Your reply should be one number: how many lines of the records below contain the string "neutral".

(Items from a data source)
________

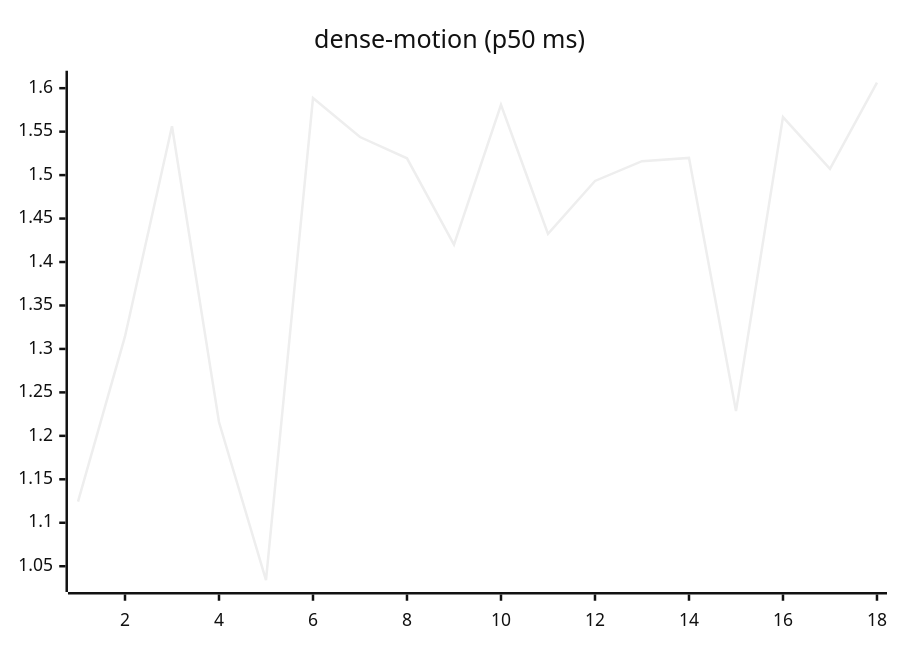
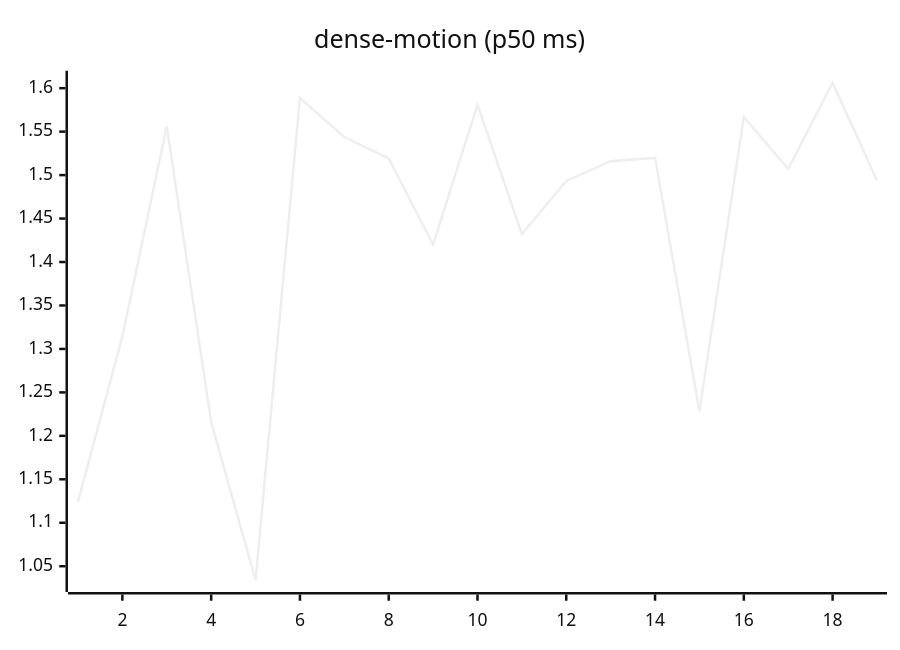
Before and after one commit to josha/Facet: the ninth of 27 diagrams in README.md, drawn with Mermaid (neutral theme). The commit also changed other lines of this file and 2 other files, not shown here.

````diff
--- a/README.md
+++ b/README.md
@@ -119,6 +119,6 @@
 ```mermaid
 xychart-beta
     title "dense-motion (p50 ms)"
-    x-axis 1 --> 18
-    line [1.1243, 1.3144, 1.5562, 1.2159, 1.0340, 1.5887, 1.5438, 1.5193, 1.4201, 1.5809, 1.4323, 1.4933, 1.5160, 1.5198, 1.2285, 1.5668, 1.5073, 1.6064]
+    x-axis 1 --> 19
+    line [1.1243, 1.3144, 1.5562, 1.2159, 1.0340, 1.5887, 1.5438, 1.5193, 1.4201, 1.5809, 1.4323, 1.4933, 1.5160, 1.5198, 1.2285, 1.5668, 1.5073, 1.6064, 1.4938]
 ```
````
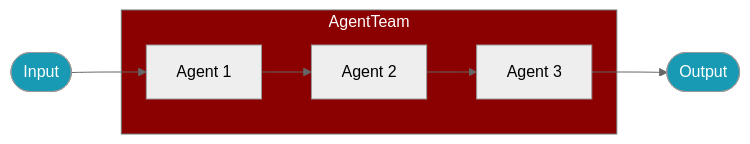
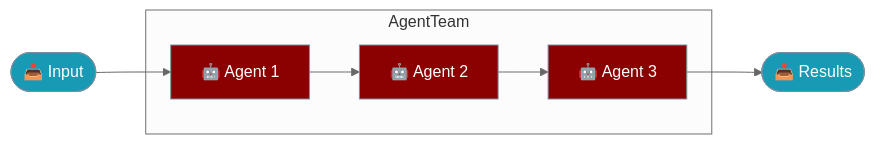
The first of 2 diagrams in docs/js/agent-team.mdx (MervinPraison/PraisonAIDocs), drawn with Mermaid (neutral theme) before and after one commit. The commit also changed other lines of this file and 3 other files, not shown here.

````diff
--- a/docs/js/agent-team.mdx
+++ b/docs/js/agent-team.mdx
@@ -18,17 +14,19 @@
 ```mermaid
-flowchart LR
-    subgraph Team["AgentTeam"]
-        A1[Agent 1]
-        A2[Agent 2]
-        A3[Agent 3]
+graph LR
+    subgraph "AgentTeam"
+        A1[🤖 Agent 1]
+        A2[🤖 Agent 2]
+        A3[🤖 Agent 3]
     end
     
-    Input([Input]) --> A1
+    Input([📥 Input]) --> A1
     A1 --> A2
     A2 --> A3
-    A3 --> Output([Output])
+    A3 --> Output([📤 Results])
     
-    style Team fill:#8B0000,color:#fff
-    style Input fill:#189AB4,color:#fff
-    style Output fill:#189AB4,color:#fff
+    classDef agent fill:#8B0000,stroke:#7C90A0,color:#fff
+    classDef io fill:#189AB4,stroke:#7C90A0,color:#fff
+    
+    class A1,A2,A3 agent
+    class Input,Output io
 ```
````
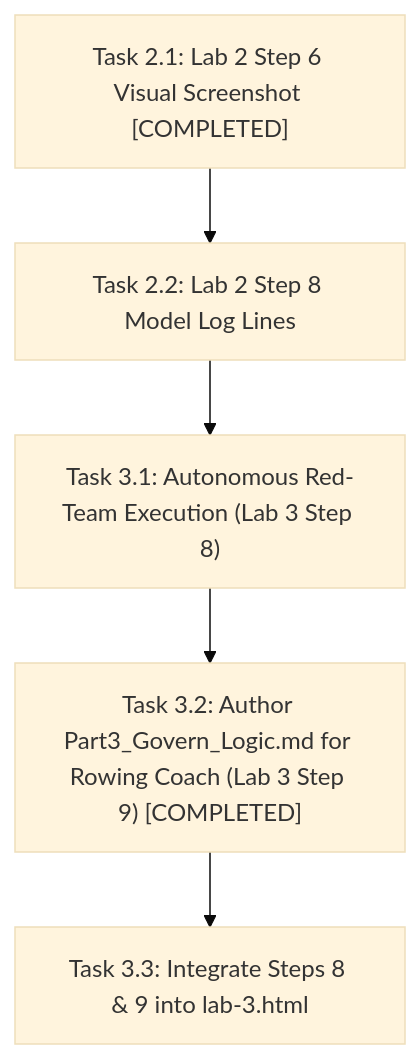
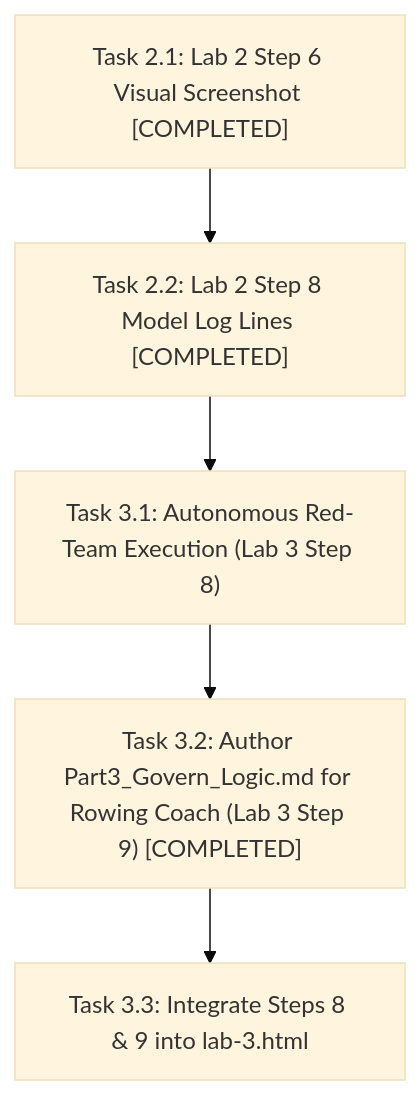
Before and after one commit to duncmon/ai-devcamp-labs: the diagram in PROGRESS.md, drawn with Mermaid (base theme). The commit also changed other lines of this file and 1 other file, not shown here.

Commit message:
docs(lab2): enrich Step 8 with Figures 8.1 & 8.2, multi-model traces, and update PROGRESS.md to 100%

````diff
--- a/PROGRESS.md
+++ b/PROGRESS.md
@@ -160,7 +160,7 @@
 ```mermaid
 flowchart TD
-    T1["Task 2.1: Lab 2 Step 6 Visual Screenshot [COMPLETED]"] --> T2["Task 2.2: Lab 2 Step 8 Model Log Lines"]
+    T1["Task 2.1: Lab 2 Step 6 Visual Screenshot [COMPLETED]"] --> T2["Task 2.2: Lab 2 Step 8 Model Log Lines [COMPLETED]"]
     T2 --> T3["Task 3.1: Autonomous Red-Team Execution (Lab 3 Step 8)"]
     T3 --> T4["Task 3.2: Author Part3_Govern_Logic.md for Rowing Coach (Lab 3 Step 9) [COMPLETED]"]
     T4 --> T5["Task 3.3: Integrate Steps 8 & 9 into lab-3.html"]
 ```
````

________

Response below:
2